Problem to work on
Go through the entries below. Copy each line in which "changed" appears.

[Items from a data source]
· · · · ·
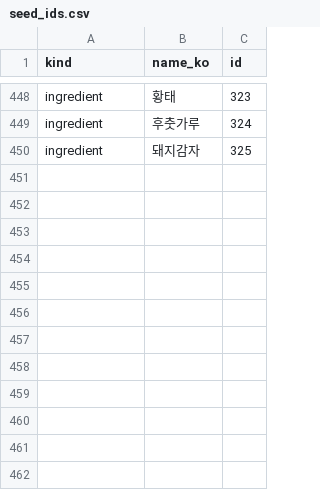
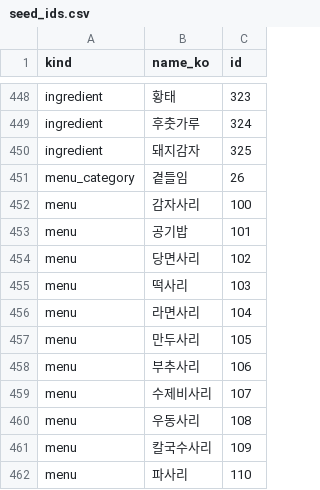
Before and after one commit to Han-Spoon/ai, a CSV file: crawling/seed_ids.csv, drawn as a sheet; only a part is shown, gaps mark what is left out.

```diff
--- a/crawling/seed_ids.csv
+++ b/crawling/seed_ids.csv
@@ -450 +450,13 @@ ingredient,후춧가루,324
 ingredient,돼지감자,325
+menu_category,곁들임,26
+menu,감자사리,100
+menu,공기밥,101
+menu,당면사리,102
+menu,떡사리,103
+menu,라면사리,104
+menu,만두사리,105
+menu,부추사리,106
+menu,수제비사리,107
+menu,우동사리,108
+menu,칼국수사리,109
+menu,파사리,110
```
Also changed, not shown: ai_ruleengine/data/menus.csv, 1 other file.
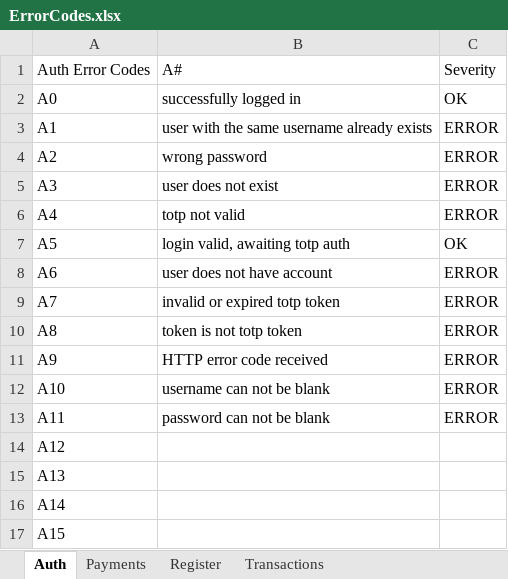
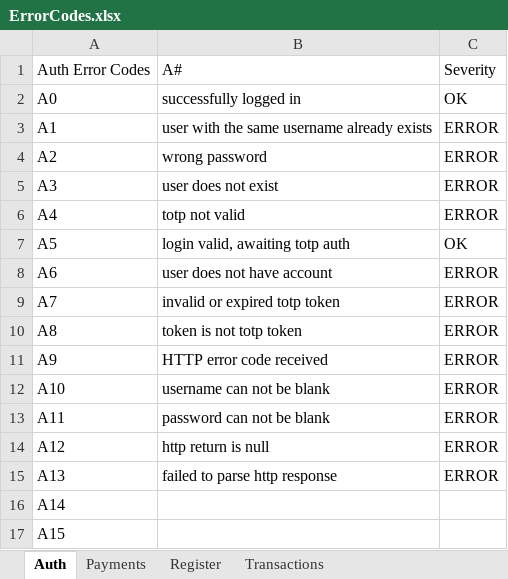
Before and after one commit to WeeeBuch/CtrlPay, an Excel workbook: ErrorCodes.xlsx, sheet Auth, drawn as a sheet; values as stored, in another font and other column widths than the file's, no borders; conditional formats not drawn; the diff names each change by its address in the sheet, - before the commit and + after, or states it on an @@ line.

Commit message:
Refactors HTTP request handling
Renames HttpGetter to HttpWorker for clarity and adds a basic HttpPost method.

Adds new error codes to ReturnModel for better error handling.

The renaming reflects a broader role for the class, which is now intended to handle various HTTP operations.

```diff
--- a/ErrorCodes.xlsx (sheet Auth)
+++ b/ErrorCodes.xlsx (sheet Auth)
-B14: (empty)
+B14: http return is null
-C14:C15: (empty)
+C14:C15: ERROR
-B15: (empty)
+B15: failed to parse http response
```
Also changed, not shown: 3 other files.
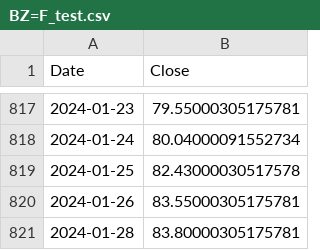
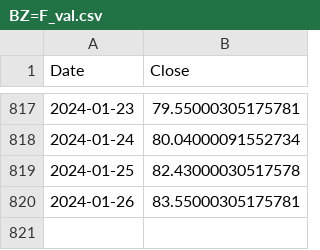
Before and after one commit to Degik/Project-BCCE, a CSV file: datasets/BZ=F_val.csv (was datasets/BZ=F_test.csv), drawn as a sheet; only a part is shown, gaps mark what is left out; the diff names each change by its address in the sheet, - before the commit and + after, or states it on an @@ line.

```diff
--- a/datasets/BZ=F_test.csv
+++ b/datasets/BZ=F_val.csv
-row 821: 2024-01-28 | 83.80000305175781
```
Also changed, not shown: datasets/BZ=F_val_norm.csv, 4 other files.
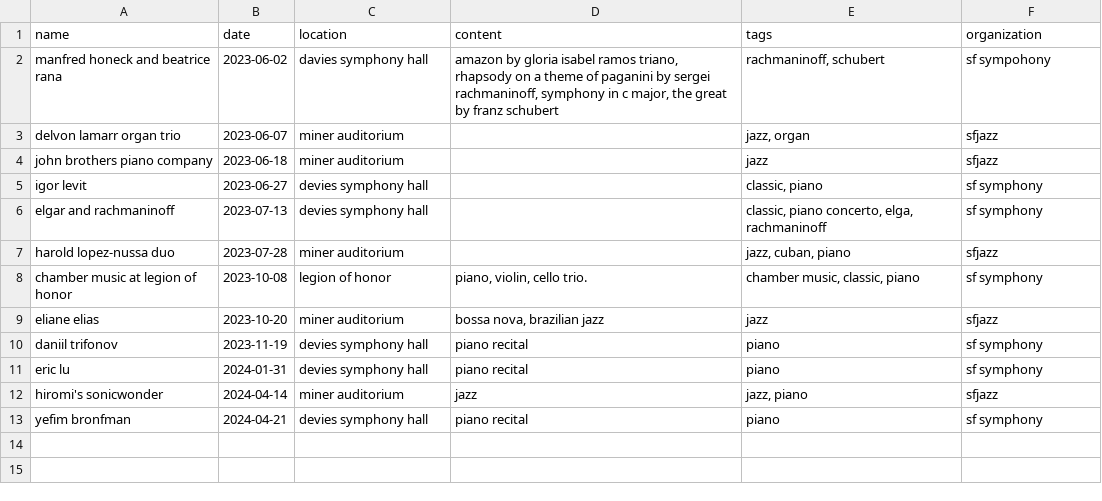
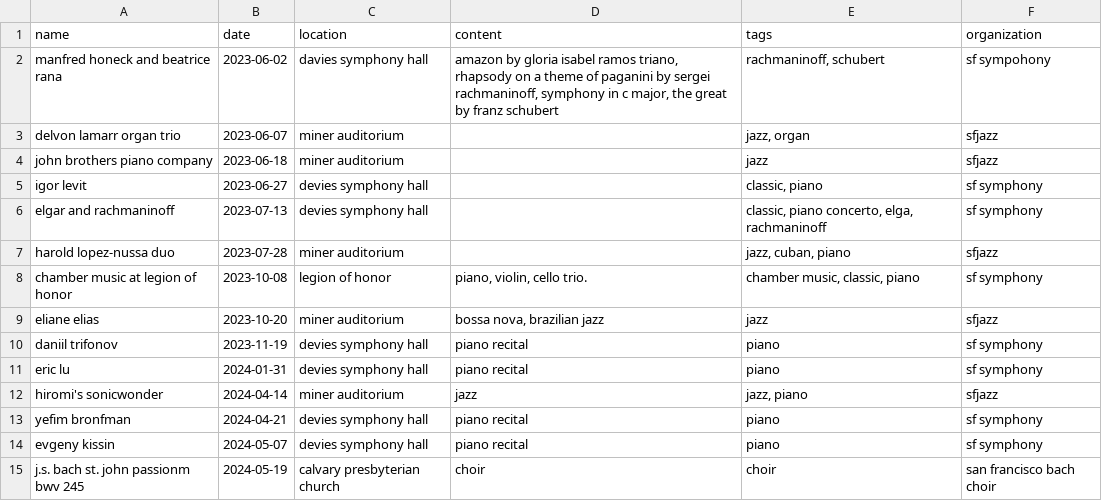
Before and after one commit to yukikitayama/music, a CSV file: log.csv, drawn as a sheet.

```diff
--- a/log.csv
+++ b/log.csv
@@ -13 +13,3 @@ name,date,location,content,tags,organization
 "yefim bronfman", 2024-04-21, "devies symphony hall", "piano recital", piano, "sf symphony"
+"evgeny kissin", 2024-05-07, "devies symphony hall", "piano recital", piano, "sf symphony"
+"j.s. bach st. john passionm bwv 245", 2024-05-19, "calvary presbyterian church", "choir", "choir", "san francisco bach choir"
```
Also changed, not shown: program.csv, 4 other files.
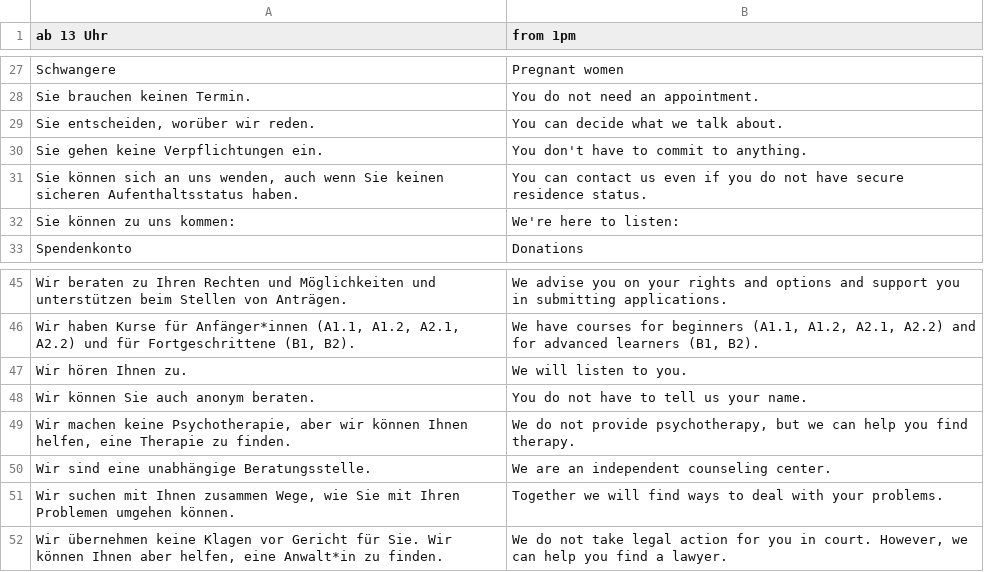
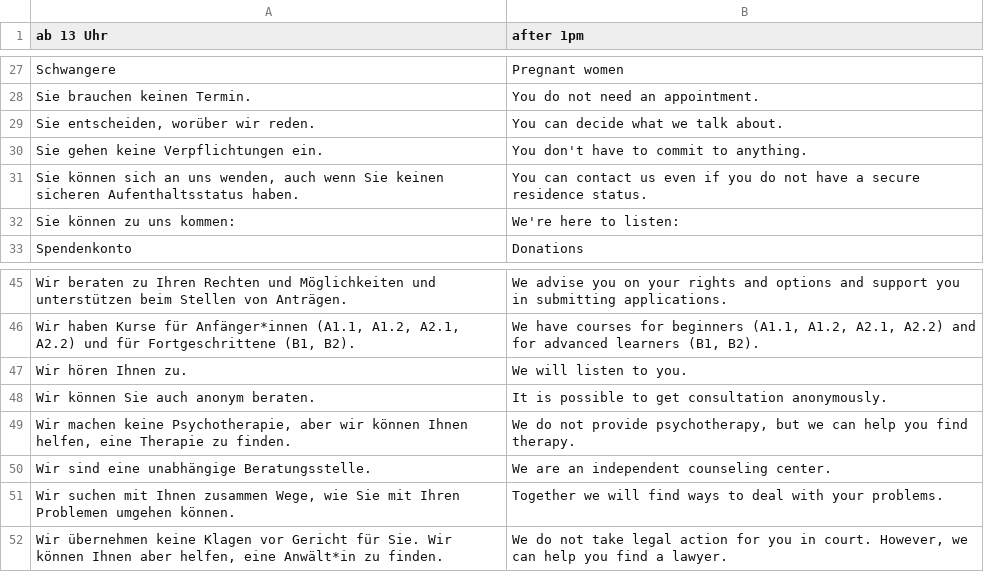
Before and after one commit to kub-berlin/kub-flyer, a CSV file: translations/en.csv, drawn as a sheet; only a part is shown, gaps mark what is left out; the diff names each change by its address in the sheet, - before the commit and + after, or states it on an @@ line.

Commit message:
update en translation

```diff
--- a/translations/en.csv
+++ b/translations/en.csv
-B1: from 1pm
+B1: after 1pm
-B31 (after 1pm): …not have secure residence…
+B31 (after 1pm): …not have a secure residence…
-B48 (after 1pm): You do not have to tell us your name.
+B48 (after 1pm): It is possible to get consultation anonymously.
-A52 (ab 13 Uhr): …helfen, eine Anwalt*in zu finden.
+A52 (ab 13 Uhr): …helfen, eine Anwält*in zu finden.
```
· · · · ·
Answer to this problem
Also changed, not shown: ai_ruleengine/data/menus.csv, 1 other file.
Also changed, not shown: 3 other files.
Also changed, not shown: datasets/BZ=F_val_norm.csv, 4 other files.
Also changed, not shown: program.csv, 4 other files.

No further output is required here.